## [Dataset excerpts]
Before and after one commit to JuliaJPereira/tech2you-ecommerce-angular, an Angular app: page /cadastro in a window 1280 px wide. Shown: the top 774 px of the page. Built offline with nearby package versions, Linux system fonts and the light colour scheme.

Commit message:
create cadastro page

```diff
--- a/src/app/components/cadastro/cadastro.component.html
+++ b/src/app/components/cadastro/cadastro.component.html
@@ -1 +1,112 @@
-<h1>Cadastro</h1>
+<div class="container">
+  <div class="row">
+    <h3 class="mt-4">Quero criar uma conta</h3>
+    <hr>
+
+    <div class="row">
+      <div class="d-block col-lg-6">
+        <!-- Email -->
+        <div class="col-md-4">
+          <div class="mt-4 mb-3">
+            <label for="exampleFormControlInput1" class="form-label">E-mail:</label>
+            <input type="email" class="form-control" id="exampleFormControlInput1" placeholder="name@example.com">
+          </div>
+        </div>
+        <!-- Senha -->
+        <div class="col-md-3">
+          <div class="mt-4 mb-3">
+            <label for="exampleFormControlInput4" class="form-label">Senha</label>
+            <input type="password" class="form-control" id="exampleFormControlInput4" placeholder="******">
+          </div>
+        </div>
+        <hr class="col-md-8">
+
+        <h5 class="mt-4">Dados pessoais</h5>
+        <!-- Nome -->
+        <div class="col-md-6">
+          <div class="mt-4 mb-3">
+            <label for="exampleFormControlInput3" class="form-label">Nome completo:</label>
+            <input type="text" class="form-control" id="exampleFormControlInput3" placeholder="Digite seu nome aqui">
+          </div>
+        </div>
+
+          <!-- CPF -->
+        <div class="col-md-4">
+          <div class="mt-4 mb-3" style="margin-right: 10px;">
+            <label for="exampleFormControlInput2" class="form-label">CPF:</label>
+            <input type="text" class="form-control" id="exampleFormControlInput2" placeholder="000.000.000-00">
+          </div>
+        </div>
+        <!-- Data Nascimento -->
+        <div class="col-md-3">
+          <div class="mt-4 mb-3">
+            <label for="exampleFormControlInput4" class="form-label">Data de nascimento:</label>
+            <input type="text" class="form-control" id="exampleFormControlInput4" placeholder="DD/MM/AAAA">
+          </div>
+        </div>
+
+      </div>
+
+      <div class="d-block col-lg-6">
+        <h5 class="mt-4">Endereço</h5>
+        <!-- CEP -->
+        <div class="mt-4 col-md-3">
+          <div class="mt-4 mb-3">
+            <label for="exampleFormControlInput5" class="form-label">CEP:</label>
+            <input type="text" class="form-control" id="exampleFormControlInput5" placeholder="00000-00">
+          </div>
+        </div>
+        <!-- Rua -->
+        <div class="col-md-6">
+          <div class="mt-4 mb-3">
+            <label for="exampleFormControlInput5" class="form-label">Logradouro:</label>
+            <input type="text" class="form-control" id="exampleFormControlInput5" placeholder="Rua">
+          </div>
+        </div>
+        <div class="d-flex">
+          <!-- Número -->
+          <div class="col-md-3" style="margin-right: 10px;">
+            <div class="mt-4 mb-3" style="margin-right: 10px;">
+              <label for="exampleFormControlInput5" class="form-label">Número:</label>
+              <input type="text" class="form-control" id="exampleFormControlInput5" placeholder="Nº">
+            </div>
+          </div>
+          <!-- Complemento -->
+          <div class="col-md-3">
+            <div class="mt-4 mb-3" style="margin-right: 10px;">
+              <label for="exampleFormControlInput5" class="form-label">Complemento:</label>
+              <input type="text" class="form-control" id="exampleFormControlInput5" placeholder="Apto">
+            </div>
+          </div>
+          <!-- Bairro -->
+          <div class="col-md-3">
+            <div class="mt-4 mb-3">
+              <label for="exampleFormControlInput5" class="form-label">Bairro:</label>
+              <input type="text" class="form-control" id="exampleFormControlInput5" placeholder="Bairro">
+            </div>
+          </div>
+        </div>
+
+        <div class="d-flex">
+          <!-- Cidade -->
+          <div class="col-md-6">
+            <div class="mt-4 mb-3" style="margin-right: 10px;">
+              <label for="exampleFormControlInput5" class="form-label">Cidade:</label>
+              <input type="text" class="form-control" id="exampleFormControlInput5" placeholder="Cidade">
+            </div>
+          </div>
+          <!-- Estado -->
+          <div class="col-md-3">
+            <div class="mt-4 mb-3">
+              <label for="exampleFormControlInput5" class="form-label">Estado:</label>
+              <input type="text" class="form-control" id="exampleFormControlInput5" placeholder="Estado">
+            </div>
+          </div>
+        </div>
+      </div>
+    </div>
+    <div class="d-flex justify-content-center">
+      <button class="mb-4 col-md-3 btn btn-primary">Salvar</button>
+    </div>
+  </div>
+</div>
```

## [What you should do]
Please show every line of the records that holds the word "Bairro".

## [Answer box]
+          <!-- Bairro -->
+              <label for="exampleFormControlInput5" class="form-label">Bairro:</label>
+              <input type="text" class="form-control" id="exampleFormControlInput5" placeholder="Bairro">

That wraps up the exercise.